_EXTRACTED MATERIAL_
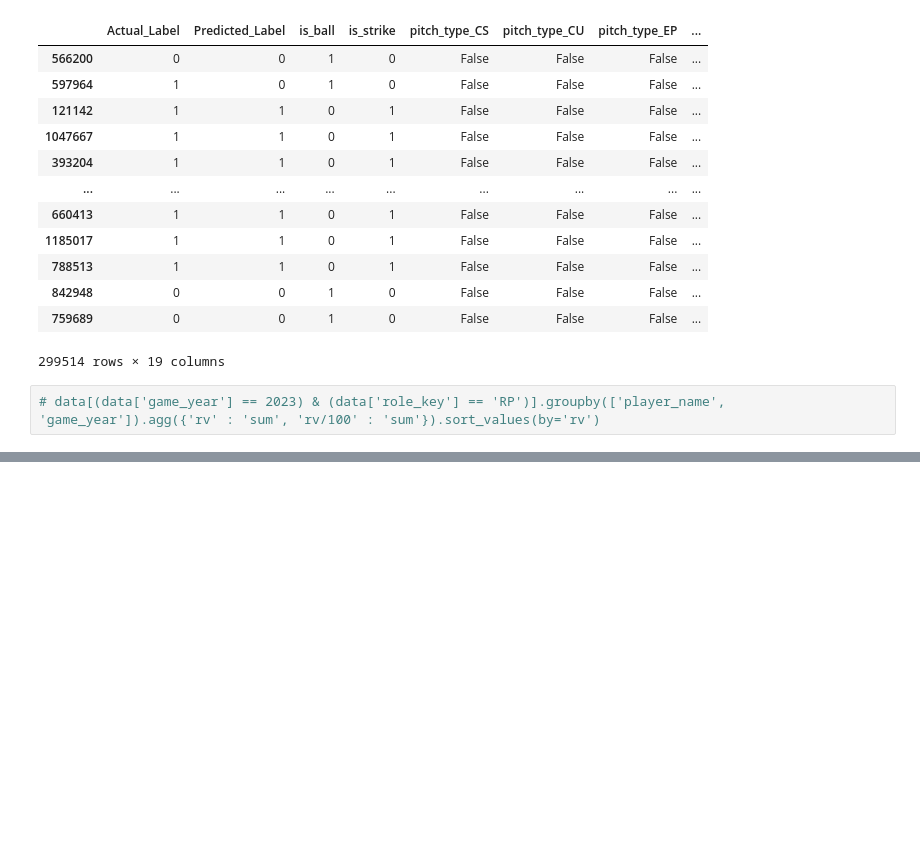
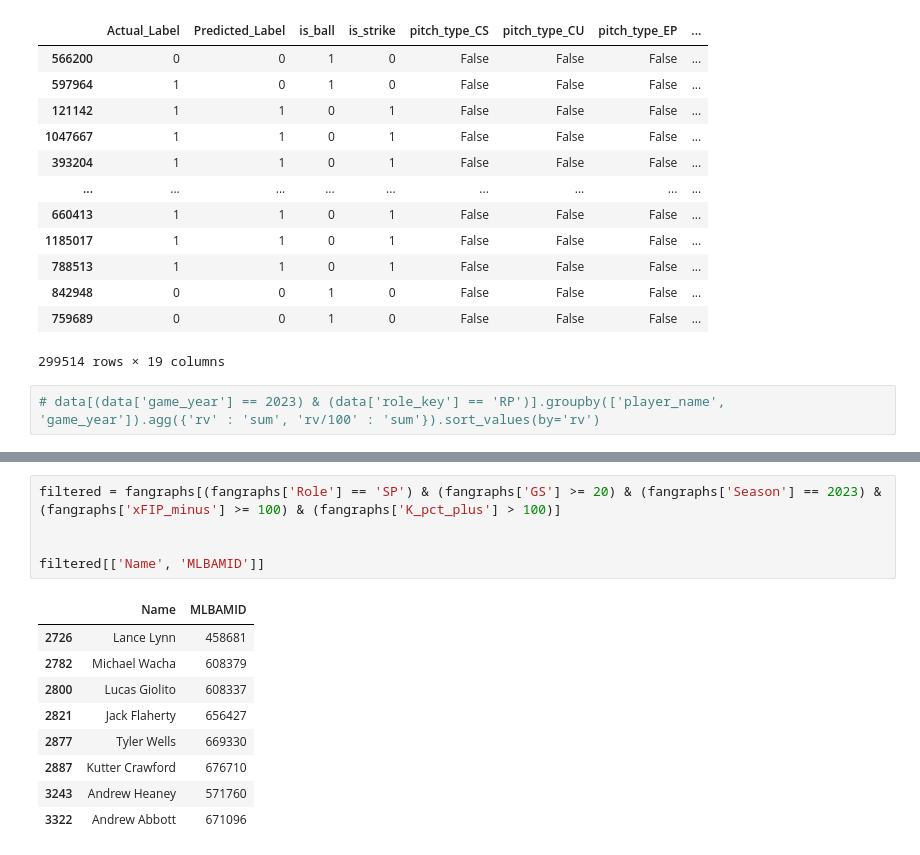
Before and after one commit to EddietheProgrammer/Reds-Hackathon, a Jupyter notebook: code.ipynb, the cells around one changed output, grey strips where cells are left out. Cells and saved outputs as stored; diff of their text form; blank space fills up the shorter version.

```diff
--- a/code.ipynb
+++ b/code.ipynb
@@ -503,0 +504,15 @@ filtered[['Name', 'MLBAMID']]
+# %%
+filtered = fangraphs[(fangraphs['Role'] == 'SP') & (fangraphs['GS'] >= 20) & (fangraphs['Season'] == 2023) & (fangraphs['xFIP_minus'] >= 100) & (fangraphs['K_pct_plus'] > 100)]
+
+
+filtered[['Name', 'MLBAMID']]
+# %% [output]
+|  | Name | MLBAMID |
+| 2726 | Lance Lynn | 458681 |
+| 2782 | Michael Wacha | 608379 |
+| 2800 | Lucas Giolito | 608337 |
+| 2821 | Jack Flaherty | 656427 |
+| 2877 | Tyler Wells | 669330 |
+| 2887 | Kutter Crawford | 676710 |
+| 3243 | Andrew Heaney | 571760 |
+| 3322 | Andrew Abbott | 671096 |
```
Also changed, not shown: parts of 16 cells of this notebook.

...

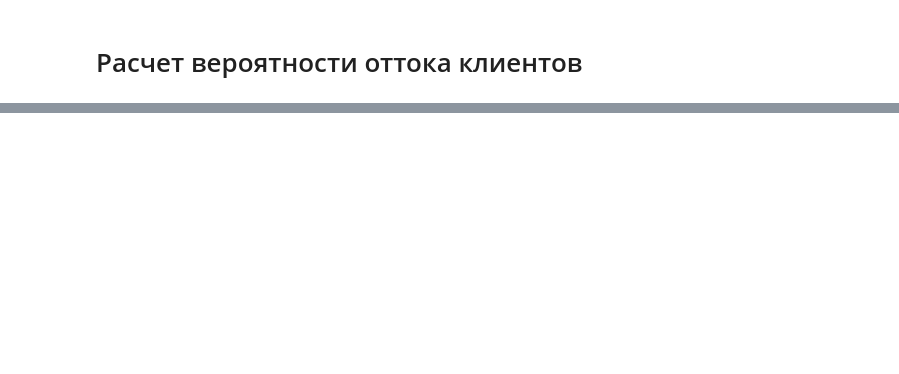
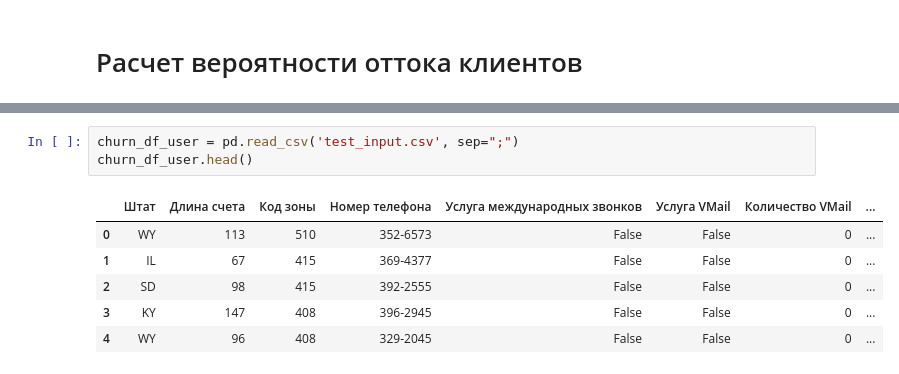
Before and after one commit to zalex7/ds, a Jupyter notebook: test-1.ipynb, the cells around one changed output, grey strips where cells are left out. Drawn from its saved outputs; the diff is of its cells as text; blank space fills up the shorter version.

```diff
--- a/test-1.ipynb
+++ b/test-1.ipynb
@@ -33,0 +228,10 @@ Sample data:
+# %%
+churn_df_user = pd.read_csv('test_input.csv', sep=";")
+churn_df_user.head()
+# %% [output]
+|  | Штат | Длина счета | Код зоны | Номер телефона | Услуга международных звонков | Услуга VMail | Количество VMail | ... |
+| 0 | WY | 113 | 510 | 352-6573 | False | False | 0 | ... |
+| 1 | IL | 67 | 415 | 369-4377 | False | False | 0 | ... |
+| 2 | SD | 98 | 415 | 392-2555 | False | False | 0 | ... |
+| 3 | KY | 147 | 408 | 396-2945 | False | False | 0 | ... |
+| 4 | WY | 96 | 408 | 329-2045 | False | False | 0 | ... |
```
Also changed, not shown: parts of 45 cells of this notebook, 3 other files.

_AIM OF THE TASK_
The answer is the lines above between the line holding "form; blank space fills up the shorter version." and the line holding "Also changed, not shown: parts of 16", inclusive, each written out exactly, and no others.

_SOLUTION_
Before and after one commit to EddietheProgrammer/Reds-Hackathon, a Jupyter notebook: code.ipynb, the cells around one changed output, grey strips where cells are left out. Cells and saved outputs as stored; diff of their text form; blank space fills up the shorter version.

```diff
--- a/code.ipynb
+++ b/code.ipynb
@@ -503,0 +504,15 @@ filtered[['Name', 'MLBAMID']]
+# %%
+filtered = fangraphs[(fangraphs['Role'] == 'SP') & (fangraphs['GS'] >= 20) & (fangraphs['Season'] == 2023) & (fangraphs['xFIP_minus'] >= 100) & (fangraphs['K_pct_plus'] > 100)]
+
+
+filtered[['Name', 'MLBAMID']]
+# %% [output]
+|  | Name | MLBAMID |
+| 2726 | Lance Lynn | 458681 |
+| 2782 | Michael Wacha | 608379 |
+| 2800 | Lucas Giolito | 608337 |
+| 2821 | Jack Flaherty | 656427 |
+| 2877 | Tyler Wells | 669330 |
+| 2887 | Kutter Crawford | 676710 |
+| 3243 | Andrew Heaney | 571760 |
+| 3322 | Andrew Abbott | 671096 |
```
Also changed, not shown: parts of 16 cells of this notebook.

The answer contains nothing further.